Tank and artillery gunners need to track their targets and rapidly correct for missed shots in the heat of battle. For this reason, not being able to see through the gun discharge smoke is not ideal.
Muzzle brakes provided a good solution to mitigate this and improve firing accuracy for gunners. Not only that, but the reduced "rocking" of the tank chassis and reduced muzzle drift would save precious seconds correcting the gunner's aim.
The recoil on large caliber weapons will kick the gun back quite a lot too. This is fine in an open field, but when confined within the tank's turret this could prove disastrous for the crew.
Although the tank designers would be well aware of what to expect from the recoil distance and design the turret accordingly, the addition of muzzle brakes would mean that existing designs could be only slightly altered to accommodate much larger guns.
Why are muzzle brakes needed?
Muzzle brakes, as we have seen are pretty neat devices. They improve visibility after firing and counteract recoil, so what's not to like? Shouldn't all guns have them fitted?
Interestingly, if you look at most modern battle tanks, like the Challenger 2 and the Abrams, you'll notice a distinct lack of muzzle brakes.
This is because muzzle brakes are not appropriate for the kinds of ammunition they use. Modern tanks will use a combination of discarding SABOT shells or folding fin shells.
The former has a sacrificial casing that separates from a smaller, hard, usually tungsten, tip. The idea is that this action reduces air resistance for better speed, accuracy, and range.
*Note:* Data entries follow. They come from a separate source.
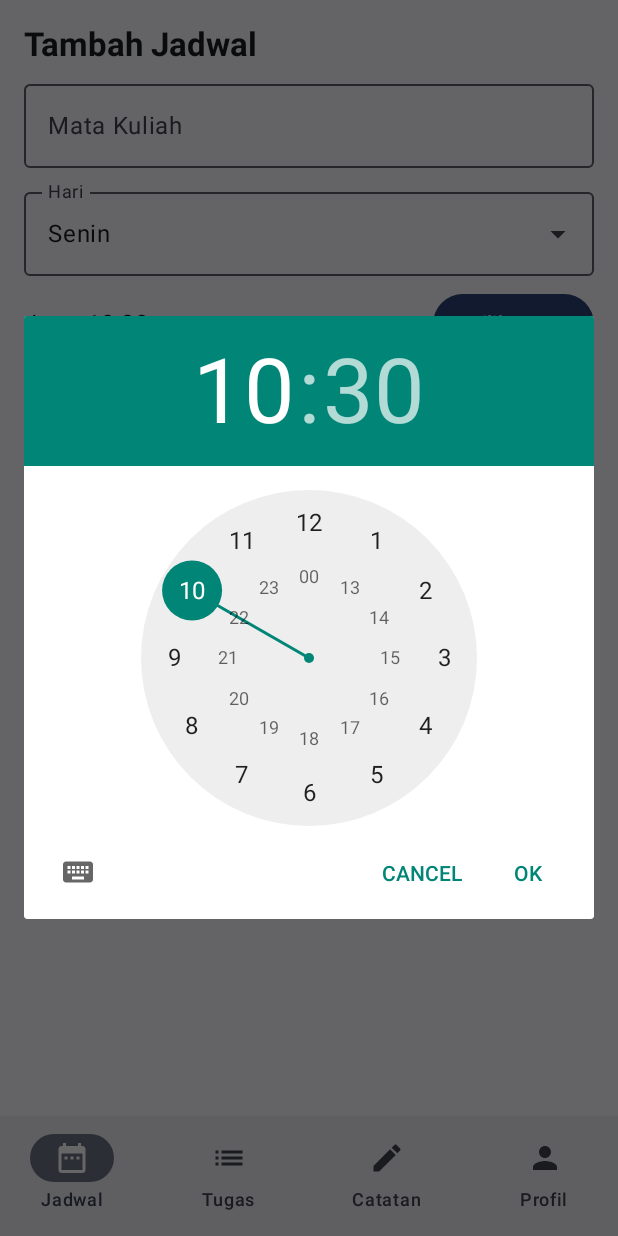
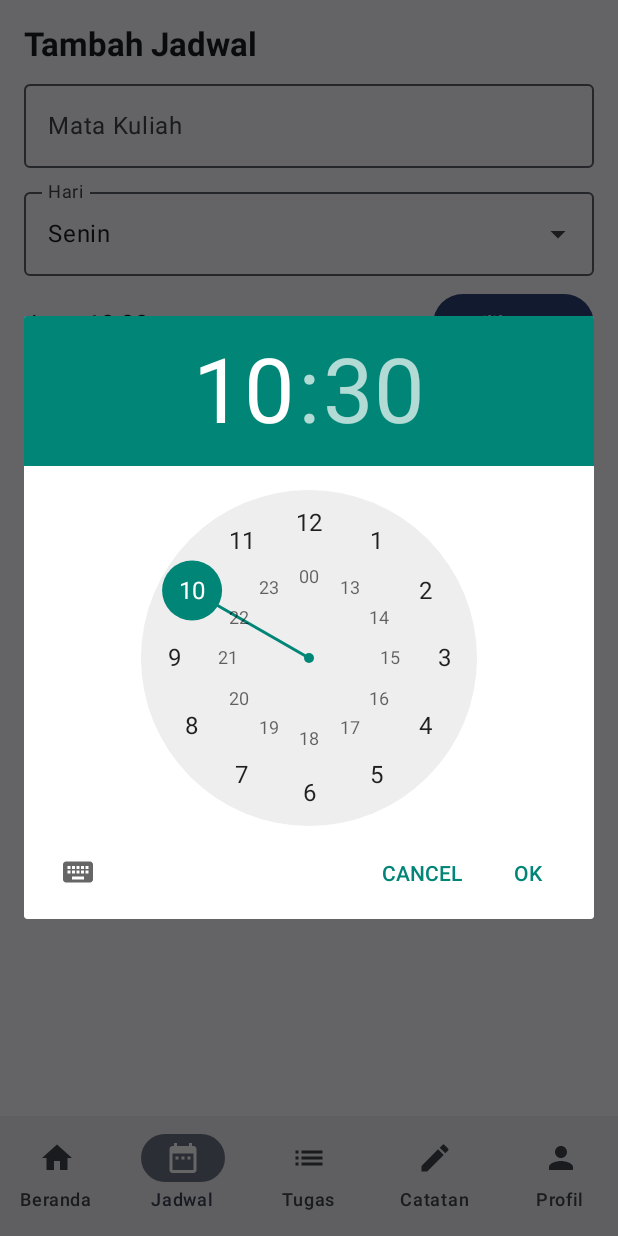
Before and after one commit to fahmisyahputra/fp-ppb, an Android app built with Jetpack Compose: the MainScreen screen opened through its navigation route, after a tap on "Pilih Jam", on a phone screen of 412 x 824 dp. Run offline under Robolectric (Android 15) with nearby library versions, the phone set to English and light mode, and no system bars; 2 other taps on this screen came first.

Commit message:
sek iki sek

```diff
--- a/app/src/main/java/com/example/fpppb/BottomNavItem.kt
+++ b/app/src/main/java/com/example/fpppb/BottomNavItem.kt
@@ -1,9 +1,18 @@
 package com.example.fpppb
 
 import androidx.compose.ui.graphics.vector.ImageVector
+import androidx.compose.material.icons.Icons
+import androidx.compose.material.icons.filled.*
 
-data class BottomNavItem(
+data class ScreenItem(
+    val route: String,
     val title: String,
-    val route: String,
     val icon: ImageVector
 )
+object AppScreen {
+    val Home = ScreenItem("home", "Beranda", Icons.Default.Home)
+    val Schedule = ScreenItem("schedule", "Jadwal", Icons.Default.DateRange)
+    val Task = ScreenItem("task", "Tugas", Icons.Default.List)
+    val Notes = ScreenItem("notes", "Catatan", Icons.Default.Edit)
+    val Profile = ScreenItem("profile", "Profil", Icons.Default.Person)
+}
--- /dev/null
+++ b/app/src/main/java/com/example/fpppb/HomeScreen.kt
@@ -0,0 +1,129 @@
+package com.example.fpppb
+
+import androidx.compose.foundation.Image
+import androidx.compose.foundation.background
+import androidx.compose.foundation.clickable
+import androidx.compose.foundation.layout.*
+import androidx.compose.foundation.shape.RoundedCornerShape
+import androidx.compose.material.icons.Icons
+import androidx.compose.material.icons.filled.Menu
+import androidx.compose.material3.*
+import androidx.compose.runtime.Composable
+import androidx.compose.ui.Alignment
+import androidx.compose.ui.Modifier
+import androidx.compose.ui.draw.clip
+import androidx.compose.ui.graphics.Color
+import androidx.compose.ui.res.painterResource
+import androidx.compose.ui.text.font.FontWeight
+import androidx.compose.ui.unit.dp
+import androidx.compose.ui.unit.sp
+import androidx.navigation.NavController
+import androidx.compose.ui.draw.clip
+
+@Composable
+fun HomeScreen(navController: NavController) {
+    Column(
+        modifier = Modifier
+            .fillMaxSize()
+            .padding(16.dp)
+    ) {
+        // Header bar
+        Row(
+            modifier = Modifier.fillMaxWidth(),
+            horizontalArrangement = Arrangement.SpaceBetween,
+            verticalAlignment = Alignment.CenterVertically
+        ) {
+            Column {
+                Image(
+                    painter = painterResource(id = R.drawable.ic_launcher_foreground), // Ganti dengan logo ClassMate kamu
+                    contentDescription = "Logo",
+                    modifier = Modifier.size(48.dp)
+                )
+                Text(
+                    text = "ClassMate",
+                    fontSize = 16.sp,
+                    fontWeight = FontWeight.Bold
+                )
+            }
+
+            IconButton(onClick = {
+                // Handle drawer click if needed
+            }) {
+                Icon(
+                    imageVector = Icons.Default.Menu,
+                    contentDescription = "Menu"
+                )
+            }
+        }
+
+        Spacer(modifier = Modifier.height(16.dp))
+
+        // Header Image placeholder
+        Box(
+            modifier = Modifier
+                .fillMaxWidth()
+                .height(160.dp)
+                .clip(RoundedCornerShape(12.dp))
+                .background(Color.LightGray)
+        ) {
+            // Gambar akan kamu ganti nanti
+        }
+
+        Spacer(modifier = Modifier.height(16.dp))
+
+        Text(
+            text = "Welcome to ClassMate!",
+            fontSize = 18.sp,
+            fontWeight = FontWeight.Bold
+        )
+
+        Spacer(modifier = Modifier.height(16.dp))
+
+        // Grid Buttons
+        Column(verticalArrangement = Arrangement.spacedBy(12.dp)) {
+            Row(
+                modifier = Modifier.fillMaxWidth(),
+                horizontalArrangement = Arrangement.spacedBy(12.dp)
+            ) {
+                HomeMenuButton("Jadwal", Color(0xFF448AFF), modifier = Modifier.weight(1f)) {
+                    navController.navigate(NavScreen.Schedule.route)
+                }
+                HomeMenuButton("Tugas", Color.White, Color.Black, modifier = Modifier.weight(1f)) {
+                    navController.navigate(NavScreen.Task.route)
+                }
+            }
+
+            Row(
+                modifier = Modifier.fillMaxWidth(),
+                horizontalArrangement = Arrangement.spacedBy(12.dp)
+            ) {
+                HomeMenuButton("Catatan", Color(0xFF448AFF), modifier = Modifier.weight(1f)) {
+                    navController.navigate(NavScreen.Notes.route)
+                }
+                HomeMenuButton("Profil", Color.White, Color.Black, modifier = Modifier.weight(1f)) {
+                    navController.navigate(NavScreen.Profile.route)
+                }
+            }
+        }
+    }
+}
+
+@Composable
+fun HomeMenuButton(
+    title: String,
+    bgColor: Color,
+    textColor: Color = Color.White,
+    modifier: Modifier = Modifier,
+    onClick: () -> Unit
+) {
+    Box(
+        modifier = modifier
+            .height(100.dp)
+            .clip(RoundedCornerShape(12.dp))
+            .background(bgColor)
+            .clickable { onClick() },
+        contentAlignment = Alignment.Center
+    ) {
+        Text(text = title, color = textColor, fontSize = 16.sp, fontWeight = FontWeight.Medium)
+    }
+}
--- a/app/src/main/java/com/example/fpppb/MainScreen.kt
+++ b/app/src/main/java/com/example/fpppb/MainScreen.kt
@@ -1,26 +1,30 @@
 package com.example.fpppb
 
 import androidx.compose.foundation.layout.padding
-import androidx.compose.material.icons.Icons
-import androidx.compose.material.icons.filled.List
-import androidx.compose.material.icons.filled.Person
 import androidx.compose.material3.*
 import androidx.compose.runtime.*
 import androidx.compose.ui.Modifier
+import androidx.navigation.compose.*
 import androidx.compose.ui.graphics.vector.ImageVector
+import androidx.compose.material.icons.Icons
+import androidx.compose.material.icons.filled.*
+import androidx.compose.foundation.layout.padding
+import androidx.compose.material.icons.filled.*
+import androidx.compose.material3.*
+import androidx.compose.runtime.*
 import androidx.navigation.compose.*
-import androidx.compose.material.icons.filled.DateRange
-import androidx.compose.material.icons.filled.Edit
 
 
 @Composable
 fun MainScreen() {
     val navController = rememberNavController()
+
     val items = listOf(
-        BottomNavItem("Jadwal", "schedule", Icons.Default.DateRange),
-        BottomNavItem("Tugas", "task", Icons.Default.List),
-        BottomNavItem("Catatan", "notes", Icons.Default.Edit), // ← Tambahkan ini
-        BottomNavItem("Profil", "profile", Icons.Default.Person),
+        NavScreen.Home,
+        NavScreen.Schedule,
+        NavScreen.Task,
+        NavScreen.Notes,
+        NavScreen.Profile
     )
 
     Scaffold(
@@ -29,7 +33,7 @@ fun MainScreen() {
                 val navBackStackEntry by navController.currentBackStackEntryAsState()
                 val currentRoute = navBackStackEntry?.destination?.route
 
-                items.forEach { item ->
+                items.forEach { item: BottomNavItem -> // ❗ Perjelas tipe data
                     NavigationBarItem(
                         icon = { Icon(item.icon, contentDescription = item.title) },
                         label = { Text(item.title) },
@@ -51,14 +55,15 @@ fun MainScreen() {
         }
     ) { innerPadding ->
         NavHost(
-            navController,
-            startDestination = "schedule",
+            navController = navController,
+            startDestination = NavScreen.Home.route,
             modifier = Modifier.padding(innerPadding)
         ) {
-            composable("schedule") { ScheduleScreen() }
-            composable("task") { TaskScreen() }
-            composable("notes") { NotesScreen() } // ← Tambahkan ini
-            composable("profile") { ProfileScreen() }
+            composable(NavScreen.Home.route) { HomeScreen(navController) }
+            composable(NavScreen.Schedule.route) { ScheduleScreen() }
+            composable(NavScreen.Task.route) { TaskScreen() }
+            composable(NavScreen.Notes.route) { NotesScreen() }
+            composable(NavScreen.Profile.route) { ProfileScreen() }
         }
     }
 }
--- /dev/null
+++ b/app/src/main/java/com/example/fpppb/NavScreen.kt
@@ -0,0 +1,19 @@
+package com.example.fpppb
+
+import androidx.compose.ui.graphics.vector.ImageVector
+import androidx.compose.material.icons.Icons
+import androidx.compose.material.icons.filled.*
+
+data class BottomNavItem(
+    val title: String,
+    val route: String,
+    val icon: ImageVector
+)
+
+object NavScreen {
+    val Home = BottomNavItem("Beranda", "home", Icons.Default.Home)
+    val Schedule = BottomNavItem("Jadwal", "schedule", Icons.Default.DateRange)
+    val Task = BottomNavItem("Tugas", "task", Icons.Default.List)
+    val Notes = BottomNavItem("Catatan", "notes", Icons.Default.Edit)
+    val Profile = BottomNavItem("Profil", "profile", Icons.Default.Person)
+}
--- a/app/src/main/java/com/example/fpppb/Navigation.kt
+++ b/app/src/main/java/com/example/fpppb/Navigation.kt
@@ -4,4 +4,10 @@ sealed class Screen(val route: String) {
     object Login : Screen("login")
     object Register : Screen("register")
     object Main : Screen("main")
+
+    object Home : Screen("home")
+    object Schedule : Screen("schedule")
+    object Task : Screen("task")
+    object Notes : Screen("notes")
+    object Profile : Screen("profile")
 }
```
The later deploys fins as soon as the shell leaves the barrel, again for better results.
Muzzle brakes obviously interfere with these kinds of ammunition. The SABOT casing, for example, could collide with the brake and alter the shell's direction of travel slightly. The fins can also interfere with the fin deployment, not ideal.
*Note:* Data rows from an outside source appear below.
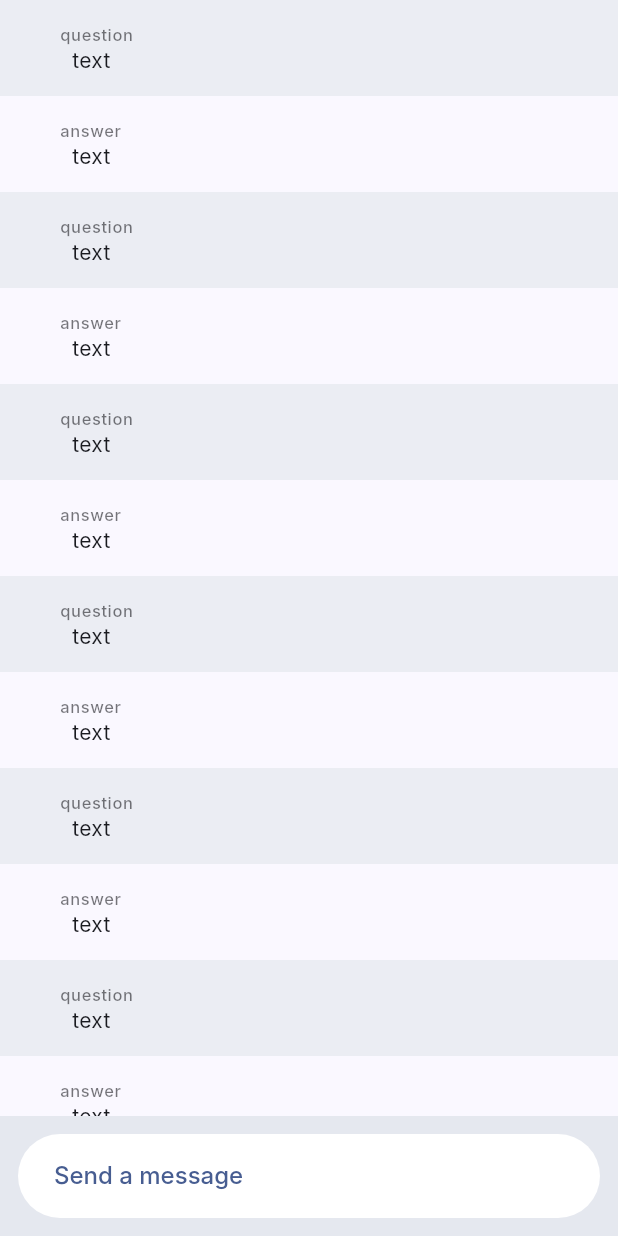
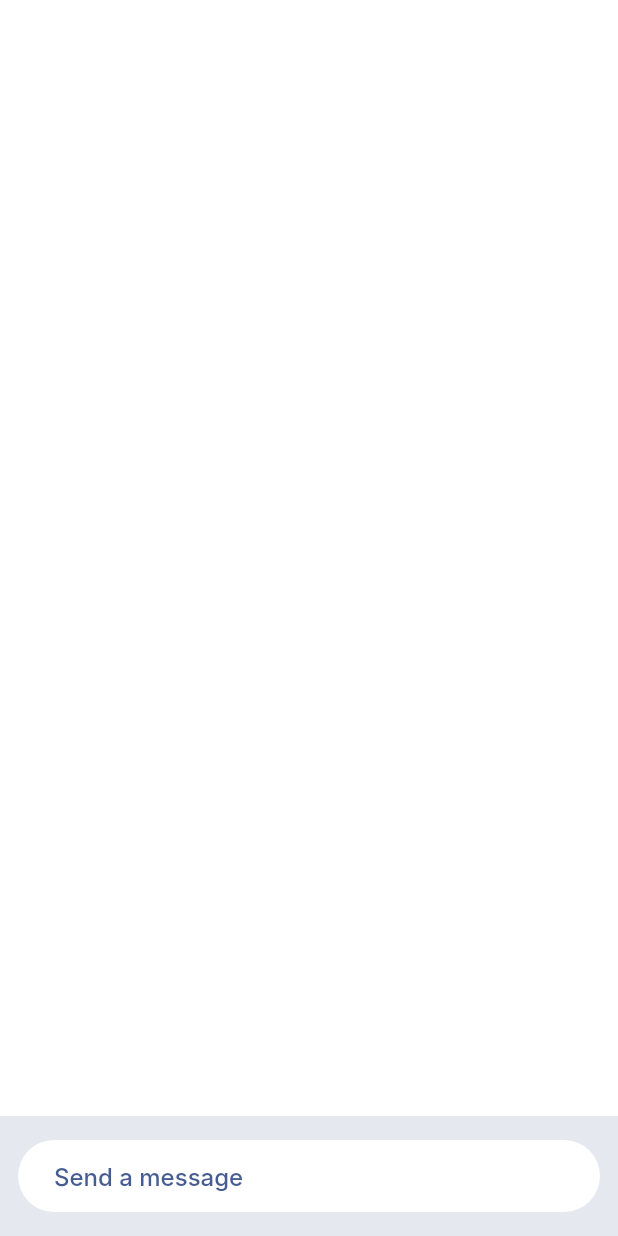
Before and after one commit to IvanSidiq/custom_gpt, a Flutter app: the screen it shows after launch, on a phone screen of 412 x 824 dp. Run offline on Flutter 3.47's test engine with Material 2 defaults, Android fonts, the phone set to English and light mode, and no system bars; drawn by our look-alikes of velocity_x; our stand-ins replace bloc, dio, easy_localization, equatable, flutter_bloc, flutter_dotenv and 6 more; missing offline and left inert: chat_gpt_sdk; Roboto replaces fonts that are missing (Inter).

```diff
--- /dev/null
+++ b/lib/models/chat.dart
@@ -0,0 +1,18 @@
+class Chat {
+  String question = '';
+  String answer = '';
+
+  Chat({this.question = '', this.answer = ''});
+
+  Chat.fromJson(Map<String, dynamic> json) {
+    question = json['question'] ?? '';
+    answer = json['answer'] ?? '';
+  }
+
+  Map<String, dynamic> toJson() {
+    final Map<String, dynamic> data = <String, dynamic>{};
+    data['question'] = question;
+    data['answer'] = answer;
+    return data;
+  }
+}
--- /dev/null
+++ b/lib/modules/cubit/ask_question_state.dart
@@ -0,0 +1,31 @@
+part of 'ask_question_cubit.dart';
+
+abstract class AskQuestionState extends Equatable {
+  final dynamic propss;
+  const AskQuestionState({this.propss});
+
+  @override
+  List<Object> get props => [...propss];
+
+  int incrementVersion() {
+    int currentVersion = propss[0];
+    currentVersion++;
+    return currentVersion;
+  }
+}
+
+class AskQuestionInitial extends AskQuestionState {
+  final int version;
+  final List<Chat> chats;
+
+  AskQuestionInitial({this.version = 0, required this.chats})
+      : super(propss: [version, chats]);
+}
+
+class AskQuestionSuccess extends AskQuestionState {
+  final int version;
+  final List<Chat> chats;
+
+  AskQuestionSuccess({required this.version, required this.chats})
+      : super(propss: [version, chats]);
+}
--- a/lib/modules/home_screen.dart
+++ b/lib/modules/home_screen.dart
@@ -1,27 +1,56 @@
 import 'package:flutter/material.dart';
+import 'package:flutter_bloc/flutter_bloc.dart';
+import 'package:flutter_hooks/flutter_hooks.dart';
+import 'package:gpt/modules/cubit/ask_question_cubit.dart';
 import 'package:gpt/utils/customs/custom_color.dart';
 import 'package:gpt/utils/customs/custom_text_style.dart';
 import 'package:velocity_x/velocity_x.dart';
+
+import '../models/chat.dart';
 
 class HomeScreen extends StatelessWidget {
   const HomeScreen({Key? key}) : super(key: key);
 
   @override
   Widget build(BuildContext context) {
+    return BlocProvider(
+      create: (context) => AskQuestionCubit(),
+      child: const _HomeScreen(),
+    );
+  }
+}
+
+class _HomeScreen extends HookWidget {
+  const _HomeScreen({Key? key}) : super(key: key);
+
+  @override
+  Widget build(BuildContext context) {
+    final cubit = context.read<AskQuestionCubit>();
+
     final a = TextEditingController();
     return Scaffold(
       body: SafeArea(
         child: VStack([
-          ListView.builder(
-              itemCount: 15,
+          BlocConsumer<AskQuestionCubit, AskQuestionState>(
+            listener: (context, state) {
+              if (state is AskQuestionSuccess) {
+                print(state.chats.first.question + state.chats.first.answer);
+              }
+            },
+            builder: (context, state) {
+              final chats = state.propss[1] as List<Chat>;
+              return ListView.builder(
+                  itemCount: chats.length,
                   itemBuilder: (context, index) {
                     return VStack([
-                  (index.isEven ? 'question' : 'answer')
+                      VStack([
+                        'question'
                             .text
                             .textStyle(CustomTextStyle.labelSmall)
                             .color(CustomColor.onSurface.withOpacity(0.6))
                             .make(),
-                  'text'
+                        chats[index]
+                            .question
                             .text
                             .textStyle(CustomTextStyle.bodyMedium)
                             .make()
@@ -30,21 +59,42 @@ class HomeScreen extends StatelessWidget {
                           .pSymmetric(h: 24)
                           .box
                           .p16
-                    .color(index.isEven
-                        ? CustomColor.surface3
-                        : CustomColor.background)
+                          .color(CustomColor.surface3)
                           .width(context.screenWidth)
-                    .make();
-              }).expand(),
+                          .make(),
+                      VStack([
+                        'answer'
+                            .text
+                            .textStyle(CustomTextStyle.labelSmall)
+                            .color(CustomColor.onSurface.withOpacity(0.6))
+                            .make(),
+                        chats[index]
+                            .answer
+                            .text
+                            .textStyle(CustomTextStyle.bodyMedium)
+                            .make()
+                            .pSymmetric(h: 8),
+                      ])
+                          .pSymmetric(h: 24)
+                          .box
+                          .p16
+                          .color(CustomColor.background)
+                          .width(context.screenWidth)
+                          .make()
+                    ]);
+                  });
+            },
+          ).expand(),
           TextField(
             controller: a,
             keyboardType: TextInputType.emailAddress,
-            onChanged: (value) {},
-            onTap: () {},
+            onSubmitted: (value) {
+              cubit.askQuestion(question: value);
+            },
             decoration: InputDecoration(
                 border: InputBorder.none,
-                labelText: 'Send a message',
-                labelStyle: CustomTextStyle.titleMedium
+                hintText: 'Send a message',
+                hintStyle: CustomTextStyle.titleMedium
                     .copyWith(color: CustomColor.primary)),
           )
               .pSymmetric(h: 24)
```
Also changed, not shown: lib/modules/cubit/ask_question_cubit.dart (added, +19 -0 lines). Lines whose indentation alone changed are shown as unchanged.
For tanks, longer barrels are also an issue for rotating the barrel or generally turning the tank in confined spaces like forests or narrow streets. Also, the side blast from these guns is pretty powerful. This can be very dangerous for friendly units nearby, for obvious reasons. Not to mention it could completely obscure their visibility.
Muzzle brakes are more than just those cool add-ons to guns you see in action movies. They can serve an extremely important purpose. It goes to show that even the smallest elements of engineering and gadgetry can have some of the biggest impacts -- even in battle.